I remember lying on my back in the fields on clear nights as a youth. The Milky way spreading out. Or nights camping in the desert where a series of wakings gets knitted together in my memory and the universe moves, wheeling above me. This is a grand feeling, expansive and free.
The focus can turn, looking from the immensity down to me. Not so grand now. Tiny and insignificant, I flinch, move my mind away grab some mundane.
I had a late afternoon walk around the moot by the Slack’s trig point.
Heavy low cloud and a bit of a breeze.
Autumn is underway, rosehips and hawthorn red.
Blackberries starting to ripening.
Rosebay willowherb and thistles in seed.
The bracken and ferns rusting.
A couple of ravens, one jinxing nicely. I put up a Â brace of grouse and heard one go-back-ing. A glimpse of a peregrine.
The rain stayed off and as usual I am delighted, just 15 minutes drive from home in Glasgow.
Yesterday’s tweet from @livedtime, the daily stillness lead to a great video:The innovation of loneliness http://t.co/s1WAfX4fFV

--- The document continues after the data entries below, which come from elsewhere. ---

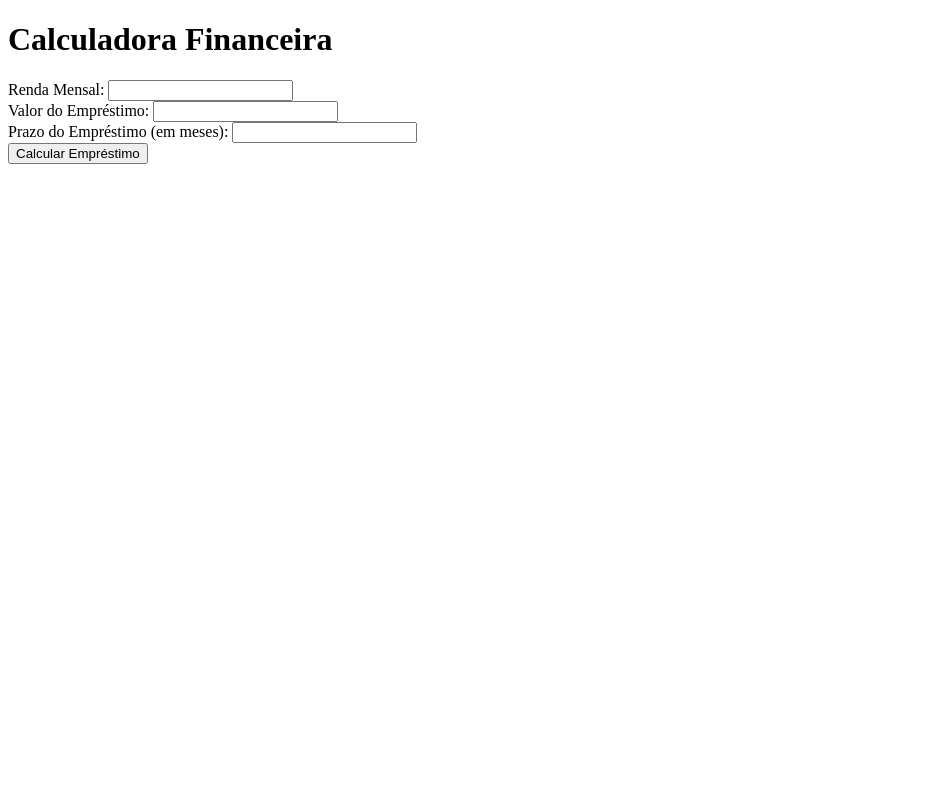
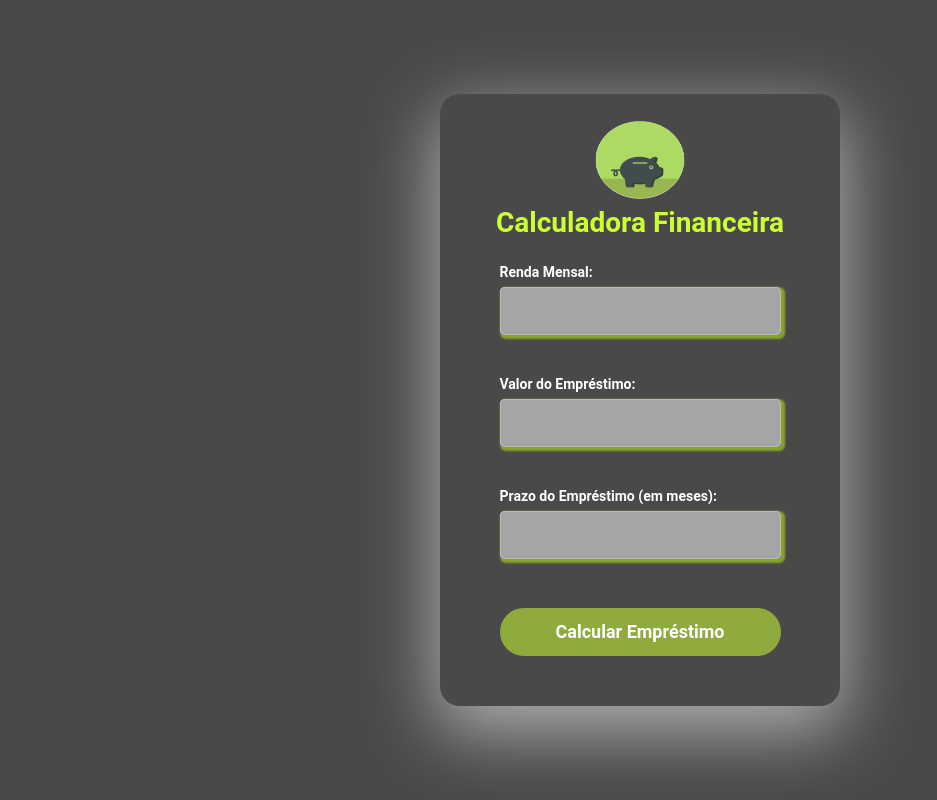
Before and after one commit to JessiAraujo/CalculadoraFinanceira_python, a Flask app: page / in a window 1280 px wide. Shown: the whole page, without its empty margins (0-937 px from the left). Run offline with Flask 3, Linux system fonts and the light colour scheme.

Commit message:
aplicado estilo pagina home

```diff
--- /dev/null
+++ b/static/style_index.css
@@ -0,0 +1,96 @@
+* {
+    font-family: 'Roboto', sans-serif;
+    margin: 0;
+    padding: 0;
+    box-sizing: border-box;
+}
+
+body {
+    background-color: #494949;
+    display: flex;
+    justify-content: center;
+    align-items: center;
+    flex-direction: column;
+    min-height: 100vh;
+}
+
+.logo_h1 {
+    width: 100px;
+    height: 100px;
+}
+
+h1 {
+    color: #CCFF33;
+    margin-bottom: 20px;
+    font-style: normal;
+    font-weight: 700;
+    font-size: 28px;
+    line-height: 18px;
+}
+
+main {
+    padding: 10px;
+}
+
+.container {
+    width: 400px;
+    box-shadow: rgba(255, 255, 255, 0.56) 0px 22px 70px 4px;
+    border-radius: 20px;
+    display: flex;
+    justify-content: center;
+    align-items: center;
+    flex-direction: column;
+    padding: 20px;
+}
+
+label {
+    font-style: normal;
+    font-weight: 600;
+    font-size: 14px;
+    line-height: 18px;
+    color: #ffffff;
+    margin-bottom: 26px;
+}
+
+input {
+    color: #ccff3388;
+    background: #ffffff81;
+    border: 1px solid #BBBBBB;
+    border-radius: 4px;
+    height: 48px;
+    display: block;
+    width: 100%;
+    outline: none;
+    padding: 16px;
+    box-shadow: 2px 2px 2px 2px rgba(200, 255, 0, 0.5);
+    margin-top: 6px;
+    margin-bottom: 20px;
+    font-size: 18px;
+    text-align: center;
+}
+
+button {
+    background: #ccff3388;
+    border-radius: 25px;
+    height: 48px;
+    width: 100%;
+    color: #FFFFFF;
+    cursor: pointer;
+    border: none;
+    font-style: normal;
+    font-weight: 700;
+    font-size: 18px;
+    line-height: 18px;
+    margin-top: 10px;
+    margin-bottom: 20px;
+    transition: transform 0.3s;
+}
+
+button:hover {
+    opacity: 0.9;
+}
+
+button:active {
+    transform: scale(1.1);
+    background-color: #ccff33d8;
+}
--- a/templates/index.html
+++ b/templates/index.html
@@ -1,12 +1,21 @@
 <!DOCTYPE html>
-<html lang="en">
+<html lang="pt-br">
+
 <head>
     <meta charset="UTF-8">
     <meta name="viewport" content="width=device-width, initial-scale=1.0">
     <title>Calculadora Financeira</title>
+    <link rel="stylesheet" href="{{ url_for('static', filename='style_index.css') }}">
 </head>
+
 <body>
+    <div class="container">
+        <img class="logo_h1" src="{{ url_for('static', filename='pig_coin.gif') }}">
+        <header>
             <h1>Calculadora Financeira</h1>
+        </header>
+
+        <main>
             <form action="/calcular_emprestimo" method="post">
                 <label for="renda_mensal">Renda Mensal:</label>
                 <input type="text" name="renda_mensal" required>
@@ -22,5 +31,8 @@
             {% if mensagem_erro %}
             <p style="color: red;">{{ mensagem_erro }}</p>
             {% endif %}
+        </main>
+    </div>
 </body>
+
 </html>
--- a/templates/resultado.html
+++ b/templates/resultado.html
@@ -1,5 +1,5 @@
 <!DOCTYPE html>
-<html lang="en">
+<html lang="pt-br">
 <head>
     <meta charset="UTF-8">
     <meta name="viewport" content="width=device-width, initial-scale=1.0">
```
Also changed, not shown: static/pig_coin.gif (added). Lines whose indentation alone changed are shown as unchanged.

A beautiful video. Of course I recognise lots of these negative factors from my own online life. But I also get some real connections. Thee are made possible by being able to hook up with people who share interests that are not local.
When I started using computers I found a series of interests, professional and personal that were not common locally By being online I could find pals to discus these things.
A lot of things I ‘share’ online are probably not of a great interest to the majority of my, say, twitter followers, but they sometimes do find a target.
The other thing about lonlieness or being alone is that is is sometimes nice:
An Alphabet of IndieWeb Building Blocks: Article to Z – Tantek http:/
In this podcast @DaveWiner has a lovely description of what podcasting is to him.